Whether you are a Cyber security professional or any other employee within an organization, you have probably heard the term “phishing” on and off over the past few years. You might have had face-to-face presentations, watched videos, seen slide decks, taken quizzes, or even had a few phishing drills to raise awareness to phishing attacks and prevent you from making the mistake of letting the Phishermen in.
In a recently published survey checking the phishing awareness practices in organizations, the majority reported doing an annual training to raise employees’ awareness, but less than 25% reported training on a quarterly or monthly basis. But just as we have come a long way and improved our awareness to phishing attacks and cyber security threats altogether, so did the cybercriminals. They have adjusted and improved their techniques and methods of bypassing people and technology to penetrate the organization and cause their damages.
We see on a daily basis, numerous phishing attempts being executed all over the world. Although it is hard to pinpoint the numbers and statistics, it’s common belief amongst security professionals that this is the most widely used attack vector today since it is so effortless and inexpensive.

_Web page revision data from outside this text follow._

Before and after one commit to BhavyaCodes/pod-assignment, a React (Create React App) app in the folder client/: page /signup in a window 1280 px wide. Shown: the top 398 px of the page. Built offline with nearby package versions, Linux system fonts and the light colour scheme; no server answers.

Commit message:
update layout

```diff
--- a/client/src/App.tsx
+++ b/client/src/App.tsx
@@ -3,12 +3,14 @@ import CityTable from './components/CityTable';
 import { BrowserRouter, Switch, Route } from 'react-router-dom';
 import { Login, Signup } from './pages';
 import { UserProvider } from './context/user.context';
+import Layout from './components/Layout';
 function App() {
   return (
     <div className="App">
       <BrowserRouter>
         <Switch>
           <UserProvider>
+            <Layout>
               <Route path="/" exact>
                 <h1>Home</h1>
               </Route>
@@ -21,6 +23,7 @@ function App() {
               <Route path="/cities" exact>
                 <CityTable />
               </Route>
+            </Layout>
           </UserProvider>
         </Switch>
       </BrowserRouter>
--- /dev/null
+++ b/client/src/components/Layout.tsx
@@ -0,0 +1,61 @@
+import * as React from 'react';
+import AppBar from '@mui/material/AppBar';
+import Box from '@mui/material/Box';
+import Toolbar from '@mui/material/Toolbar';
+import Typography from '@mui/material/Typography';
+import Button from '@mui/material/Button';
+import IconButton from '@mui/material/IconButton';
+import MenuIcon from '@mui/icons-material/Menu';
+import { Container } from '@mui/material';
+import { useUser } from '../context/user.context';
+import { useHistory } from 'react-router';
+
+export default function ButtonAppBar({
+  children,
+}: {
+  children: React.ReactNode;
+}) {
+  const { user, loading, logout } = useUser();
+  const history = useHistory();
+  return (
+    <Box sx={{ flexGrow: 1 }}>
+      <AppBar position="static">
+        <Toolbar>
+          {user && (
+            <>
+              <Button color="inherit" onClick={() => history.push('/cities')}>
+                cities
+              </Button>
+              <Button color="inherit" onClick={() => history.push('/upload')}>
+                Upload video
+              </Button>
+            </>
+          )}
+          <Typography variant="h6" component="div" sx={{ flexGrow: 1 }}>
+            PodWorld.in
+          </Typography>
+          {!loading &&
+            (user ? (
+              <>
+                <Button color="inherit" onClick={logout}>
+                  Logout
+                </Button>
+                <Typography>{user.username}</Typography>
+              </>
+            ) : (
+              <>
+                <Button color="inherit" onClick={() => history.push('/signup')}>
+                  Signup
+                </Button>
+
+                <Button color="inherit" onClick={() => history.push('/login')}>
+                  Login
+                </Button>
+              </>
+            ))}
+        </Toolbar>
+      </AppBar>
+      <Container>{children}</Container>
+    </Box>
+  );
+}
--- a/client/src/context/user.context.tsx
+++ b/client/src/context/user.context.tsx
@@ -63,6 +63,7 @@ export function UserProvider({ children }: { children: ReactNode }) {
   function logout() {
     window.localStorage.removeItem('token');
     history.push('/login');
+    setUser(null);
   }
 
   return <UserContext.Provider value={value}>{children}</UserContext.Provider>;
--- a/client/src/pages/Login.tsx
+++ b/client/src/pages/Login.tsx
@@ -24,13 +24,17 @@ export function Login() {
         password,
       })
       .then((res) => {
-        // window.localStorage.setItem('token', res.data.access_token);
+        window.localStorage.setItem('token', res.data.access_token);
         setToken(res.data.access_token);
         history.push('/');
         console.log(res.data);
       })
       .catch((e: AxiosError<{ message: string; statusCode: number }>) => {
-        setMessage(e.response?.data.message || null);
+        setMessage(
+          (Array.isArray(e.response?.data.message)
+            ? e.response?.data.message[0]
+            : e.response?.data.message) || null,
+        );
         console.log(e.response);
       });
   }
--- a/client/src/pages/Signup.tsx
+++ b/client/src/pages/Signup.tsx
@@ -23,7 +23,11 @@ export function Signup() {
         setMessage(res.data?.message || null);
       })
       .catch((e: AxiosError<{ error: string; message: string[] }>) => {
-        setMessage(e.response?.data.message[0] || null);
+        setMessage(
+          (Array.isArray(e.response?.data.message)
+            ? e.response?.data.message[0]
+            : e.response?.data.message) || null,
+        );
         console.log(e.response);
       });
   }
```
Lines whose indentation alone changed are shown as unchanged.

Threat actors are mimicking our most trusted brands and organizations such as technology solutions and services (Microsoft, Apple), Banks (Bank of America), payment services (PayPal), shipping and delivery companies (DHL), media services (Netflix) and social media platforms (Facebook). These attempts are not just relying on trusted brands alone to approach as a wolf in sheep’s clothing, they also try to play with our minds and emotions by using text which will trigger us to reply quickly and automatically, so the user won’t second guess whether this request is legitimate or malicious. The US CERT and FBI have recognized the importance of this matter and are trying to update whenever possible regarding new phishing attempts and send reminders prior to specific times of year like major holidays, tax season and even charity and natural disasters like Hurricane Florence.
Keep in mind that these phishing attempts are just the starting point of an attack used to “open the door” directly to the designated target or indirectly through a secondary target. From then on, the threat actor will try to scrape all information that can assist in his/her attack no matter the motives and outcome. The information collected could be related to identity authentication, technical information, business operations and strategy, etc. which all would assist the threat actor to continue its work on the target. This is than followed by a number of additional steps in the attack lifecycle. You can read more regarding the cyber-attack kill chain on our whitepaper regarding APT (link).
At the end of the day, threat actors have multiple motives driving them to perform such attacks with huge number of potential targets. They can perform these attacks very easily without major resource consumption (money and time) and that is what makes them so efficient and still the most used.
Below are some helpful tips to help prevent phishing attacks in your organization:
To test how well an organization holds up against phishing attacks and the rest of the cyber-attack kill chain, Cymulate’s Breach & Attack Simulation (BAS) platform offers several modules that are a great help for cybersecurity staff and IT teams. The phishing module tests if employees are vulnerable to (spear) phishing attempts and will click on malicious links or open suspicious attachments. The secure email module assesses the email security framework, while the secure web browsing module checks if the security solutions are working properly by preventing employees to reach phishing and other infected websites.
To learn more, why not ask for a free trial? Find out if your security products are working properly to defend you from known and unknown cyber threats.Keep cybersafe!